**Task prompt:** The lines to be copied are those below that contain "Swipe".

**Records shown:**
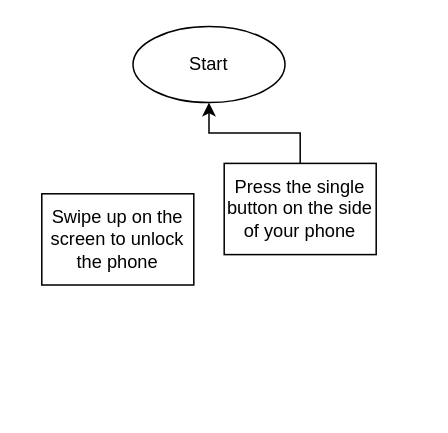
The draw.io diagram Untitled Diagram.drawio in Lyn-A/Flowcharts, before the edit. Source tidied: cells renumbered, new cells numbered last; positions are measured from the earlier drawing's top-left corner, leaving out a move shared by most shapes. Both pictures are drawn from the tidied source at 152%, with x=0, y=0 at pixel (41, 26).
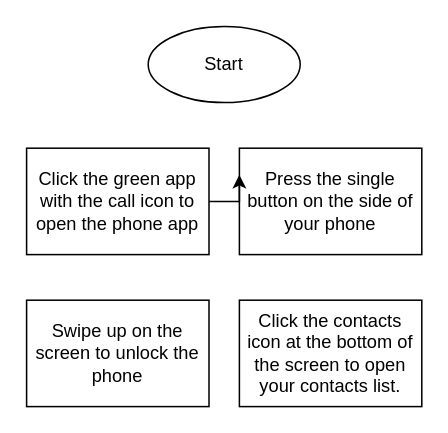
The same diagram, later.

Diff of the diagram source:
```diff
@@
 <mxGraphModel>
   <root>
     <mxCell id="0" />
     <mxCell id="1" parent="0" />
     <mxCell id="2" value="Start" style="ellipse;whiteSpace=wrap;html=1;" parent="1" vertex="1">
-      <mxGeometry x="60" width="100" height="50" as="geometry" />
+      <mxGeometry x="70" width="100" height="50" as="geometry" />
     </mxCell>
-    <mxCell id="3" style="edgeStyle=orthogonalEdgeStyle;rounded=0;jettySize=auto;html=1;" parent="1" edge="1" source="4" target="2">
-      <mxGeometry relative="1" as="geometry" />
-    </mxCell>
     <mxCell id="4" value="Press the single button on the side of your phone" style="rounded=0;whiteSpace=wrap;html=1;" parent="1" vertex="1">
-      <mxGeometry x="120" y="90" width="100" height="60" as="geometry" />
+      <mxGeometry x="130" y="80" width="120" height="70" as="geometry" />
     </mxCell>
-    <mxCell id="5" value="Swipe up on the screen to unlock the phone" style="rounded=0;whiteSpace=wrap;html=1;" parent="1" vertex="1">
-      <mxGeometry y="110" width="100" height="60" as="geometry" />
+    <mxCell id="5" value="Swipe up on the screen to unlock the phone" style="rounded=0;whiteSpace=wrap;html=1;direction=south;" parent="1" vertex="1">
+      <mxGeometry x="-10" y="180" width="120" height="70" as="geometry" />
     </mxCell>
+    <mxCell id="6" style="edgeStyle=orthogonalEdgeStyle;rounded=0;jettySize=auto;html=1;entryX=0;entryY=0.25;entryDx=0;entryDy=0;" parent="1" edge="1" source="7" target="4">
+      <mxGeometry relative="1" as="geometry" />
+    </mxCell>
+    <mxCell id="7" value="Click the green app with the call icon to open the phone app" style="rounded=0;whiteSpace=wrap;html=1;" parent="1" vertex="1">
+      <mxGeometry x="-10" y="80" width="120" height="70" as="geometry" />
+    </mxCell>
+    <mxCell id="8" value="Click the contacts icon at the bottom of the screen to open your contacts list." style="rounded=0;whiteSpace=wrap;html=1;" parent="1" vertex="1">
+      <mxGeometry x="130" y="180" width="120" height="70" as="geometry" />
+    </mxCell>
   </root>
 </mxGraphModel>
```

**Exercise output:**
-    <mxCell id="5" value="Swipe up on the screen to unlock the phone" style="rounded=0;whiteSpace=wrap;html=1;" parent="1" vertex="1">
+    <mxCell id="5" value="Swipe up on the screen to unlock the phone" style="rounded=0;whiteSpace=wrap;html=1;direction=south;" parent="1" vertex="1">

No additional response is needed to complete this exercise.